Developmental language disorder is a common childhood language condition. In a classroom of 30 children, two will typically be affected by DLD, making it five times more common than autism, Hoover notes. “DLD is characterized by significant impairments in language, but grammar tends to be one of the earlier aspects of language that is noticeably weak,” she says. “Weak grammatical skills result in spoken language that is not as complex as we might expect from other children of the same age, and it can also lead to difficulties understanding others.”
Fragile X syndrome is the most common inherited form of intellectual disability, and affected males have significant language impairments.
In the course of their collaborative research leading up to this grant, Hoover and Sterling discovered that children with DLD displayed similar weaknesses in grammatical skills as children with fragile X syndrome. “Children with fragile X have an intellectual disability but children with developmental language disorder do not,” Hoover says. “These two clinical groups that look quite different in terms of their overall cognitive profile are strikingly similar in terms of some elements of their grammatical skills. There are, however, a few differences that we haven’t been able to explain.”
The researchers hope to learn more about grammatical development in these groups of children by also considering potential relationships with executive functioning skills. “The relationship between language and cognitive processes has been a long-standing question in our field,” Hoover says. “This is a study taking two different clinical populations and comparing them to one another on a set of skills; that’s been done before. What hasn’t been done is testing the complex relationship between grammar skills and executive functions across two clinical groups to see if that improves our understanding.”
In the near future, children will be recruited from across the nation to travel to either Massachusetts or Wisconsin for in-person testing. They will return two years later to repeat the testing. The families’ travel costs will be reimbursed.

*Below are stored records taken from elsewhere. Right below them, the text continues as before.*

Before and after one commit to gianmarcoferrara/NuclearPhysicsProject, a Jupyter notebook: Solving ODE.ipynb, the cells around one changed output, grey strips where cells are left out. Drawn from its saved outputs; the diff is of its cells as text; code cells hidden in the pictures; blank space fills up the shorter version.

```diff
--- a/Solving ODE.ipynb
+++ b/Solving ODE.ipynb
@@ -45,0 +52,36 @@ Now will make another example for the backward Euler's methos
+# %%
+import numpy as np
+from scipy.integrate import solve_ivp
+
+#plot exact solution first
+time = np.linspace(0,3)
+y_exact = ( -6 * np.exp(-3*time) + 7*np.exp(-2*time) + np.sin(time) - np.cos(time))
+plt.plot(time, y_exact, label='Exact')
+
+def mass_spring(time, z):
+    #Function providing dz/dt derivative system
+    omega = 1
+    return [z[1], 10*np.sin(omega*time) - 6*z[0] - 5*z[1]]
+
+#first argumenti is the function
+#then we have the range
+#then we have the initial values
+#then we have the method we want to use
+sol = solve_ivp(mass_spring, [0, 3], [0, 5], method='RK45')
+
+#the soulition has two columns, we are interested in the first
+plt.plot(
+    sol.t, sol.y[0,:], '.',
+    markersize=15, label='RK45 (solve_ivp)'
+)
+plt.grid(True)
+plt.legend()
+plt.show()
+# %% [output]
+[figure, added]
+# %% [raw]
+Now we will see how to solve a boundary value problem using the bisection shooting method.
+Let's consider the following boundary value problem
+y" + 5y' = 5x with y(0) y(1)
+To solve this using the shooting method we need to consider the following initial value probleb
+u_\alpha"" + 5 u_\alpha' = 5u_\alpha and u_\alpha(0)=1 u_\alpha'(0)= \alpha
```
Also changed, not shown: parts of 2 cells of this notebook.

The study is particularly significant for families with fragile X syndrome because the disorder is rare and research opportunities are limited.
“The parents are going to walk away having a really comprehensive picture of their children’s development on the basis of the information that we collect at both time points,” Hoover says.
The researchers will gather data that they hope will eventually lead to clinical trials directed at improving communication and everyday functioning. “Our ultimate goal is to see how we can maximize the effectiveness of interventions kids are getting in schools,” Hoover says.
Article adapted from a University of Massachusetts Amherst news release.